*** Opening Material provided ***

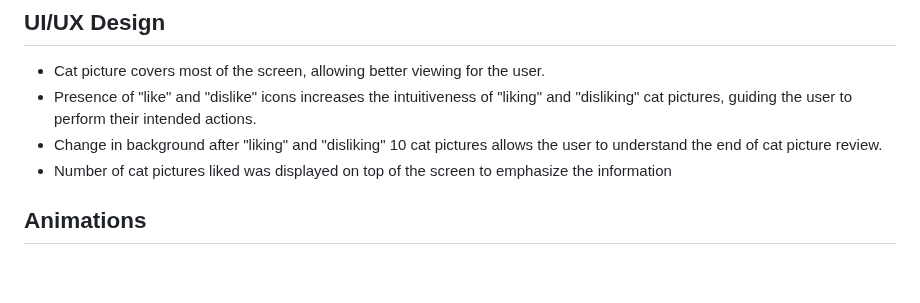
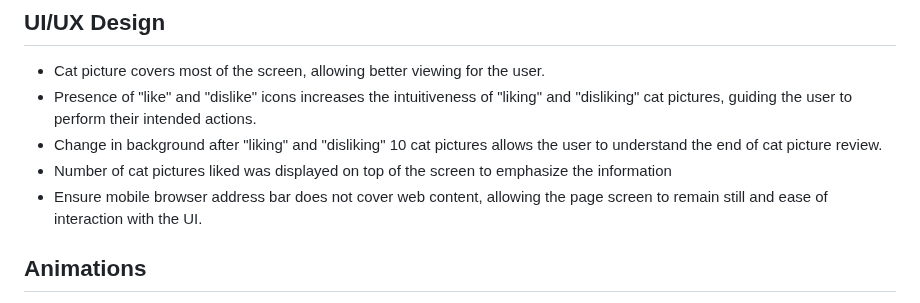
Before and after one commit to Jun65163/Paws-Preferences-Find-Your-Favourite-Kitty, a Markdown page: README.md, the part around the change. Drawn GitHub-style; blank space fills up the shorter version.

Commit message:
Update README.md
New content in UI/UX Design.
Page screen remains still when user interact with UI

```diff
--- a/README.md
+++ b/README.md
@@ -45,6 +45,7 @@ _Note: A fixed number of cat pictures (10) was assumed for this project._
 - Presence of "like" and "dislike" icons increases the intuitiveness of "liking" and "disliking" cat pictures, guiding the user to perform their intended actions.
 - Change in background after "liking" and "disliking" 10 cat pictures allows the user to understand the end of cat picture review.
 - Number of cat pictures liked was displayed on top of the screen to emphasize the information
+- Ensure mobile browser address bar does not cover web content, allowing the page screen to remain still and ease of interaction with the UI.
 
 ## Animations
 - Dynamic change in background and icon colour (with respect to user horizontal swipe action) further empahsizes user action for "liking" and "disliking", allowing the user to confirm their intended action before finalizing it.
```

*** Closing Material provided ***
*** Opening Material provided ***

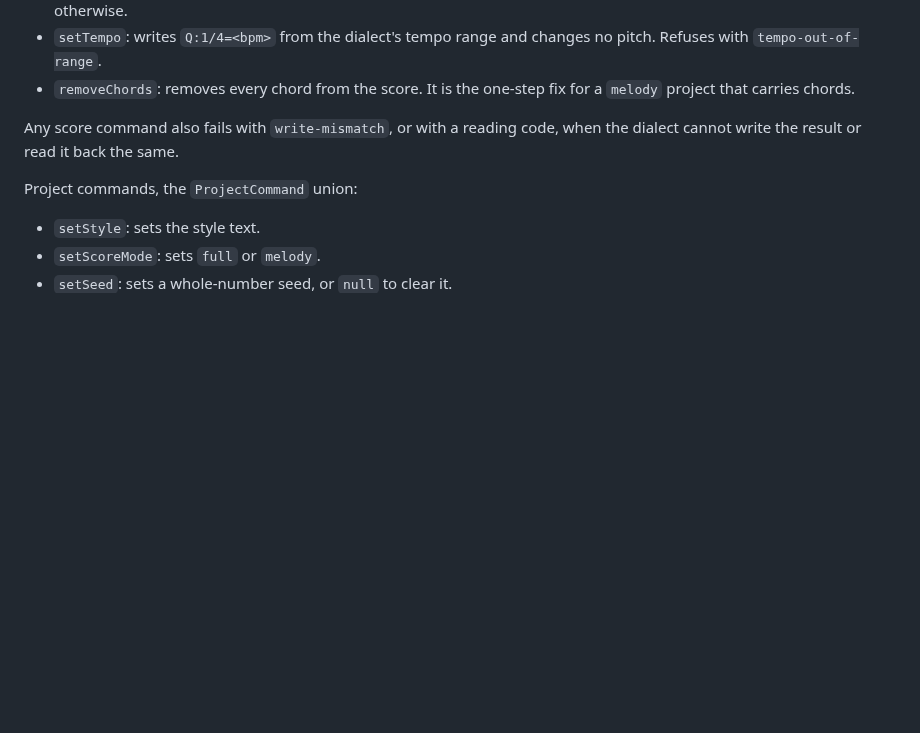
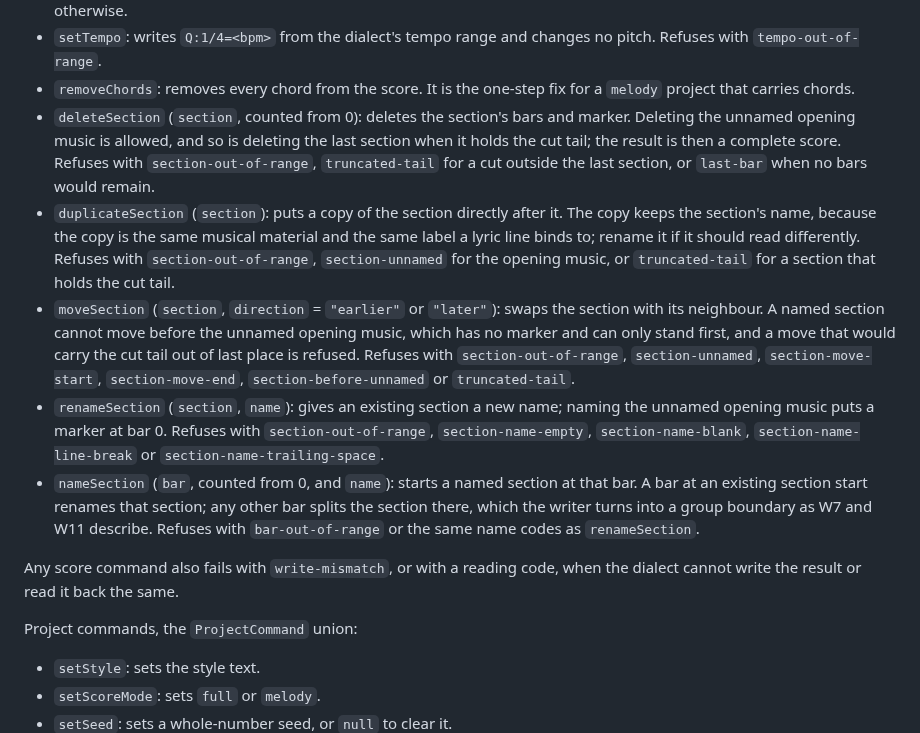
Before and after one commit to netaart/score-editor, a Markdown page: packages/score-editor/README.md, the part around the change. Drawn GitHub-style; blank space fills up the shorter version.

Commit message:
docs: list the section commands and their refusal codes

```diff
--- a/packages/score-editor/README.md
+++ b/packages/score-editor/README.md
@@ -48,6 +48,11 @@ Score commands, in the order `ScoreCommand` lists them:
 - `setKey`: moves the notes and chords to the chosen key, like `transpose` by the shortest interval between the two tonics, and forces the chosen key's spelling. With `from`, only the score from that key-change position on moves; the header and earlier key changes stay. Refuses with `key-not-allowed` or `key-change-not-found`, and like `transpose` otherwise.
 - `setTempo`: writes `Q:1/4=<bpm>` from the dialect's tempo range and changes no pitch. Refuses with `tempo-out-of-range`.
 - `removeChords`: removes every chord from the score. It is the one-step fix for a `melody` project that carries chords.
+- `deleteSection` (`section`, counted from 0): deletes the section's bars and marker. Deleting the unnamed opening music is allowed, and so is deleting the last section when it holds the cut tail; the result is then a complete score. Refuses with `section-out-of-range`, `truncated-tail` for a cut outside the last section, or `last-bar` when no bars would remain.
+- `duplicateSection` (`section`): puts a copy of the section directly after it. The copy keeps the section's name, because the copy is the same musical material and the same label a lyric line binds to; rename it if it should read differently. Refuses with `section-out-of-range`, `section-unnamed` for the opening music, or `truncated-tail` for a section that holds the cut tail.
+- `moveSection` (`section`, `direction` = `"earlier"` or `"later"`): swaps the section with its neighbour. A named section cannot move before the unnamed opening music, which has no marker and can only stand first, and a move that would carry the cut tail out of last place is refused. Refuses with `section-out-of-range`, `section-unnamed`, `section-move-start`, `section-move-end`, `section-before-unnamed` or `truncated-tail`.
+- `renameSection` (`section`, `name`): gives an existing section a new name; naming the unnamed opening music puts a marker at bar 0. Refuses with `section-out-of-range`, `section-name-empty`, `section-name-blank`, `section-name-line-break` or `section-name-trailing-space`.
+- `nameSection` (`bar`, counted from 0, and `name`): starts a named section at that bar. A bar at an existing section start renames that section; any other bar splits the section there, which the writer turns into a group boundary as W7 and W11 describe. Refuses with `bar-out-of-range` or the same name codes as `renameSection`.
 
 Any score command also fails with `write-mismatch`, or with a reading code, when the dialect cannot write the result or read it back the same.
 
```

*** Closing Material provided ***

◆ About this task
Only the lines with "their" are needed; find them in the records and copy each one.

◆ Result
 - Presence of "like" and "dislike" icons increases the intuitiveness of "liking" and "disliking" cat pictures, guiding the user to perform their intended actions.
 - Dynamic change in background and icon colour (with respect to user horizontal swipe action) further empahsizes user action for "liking" and "disliking", allowing the user to confirm their intended action before finalizing it.
docs: list the section commands and their refusal codes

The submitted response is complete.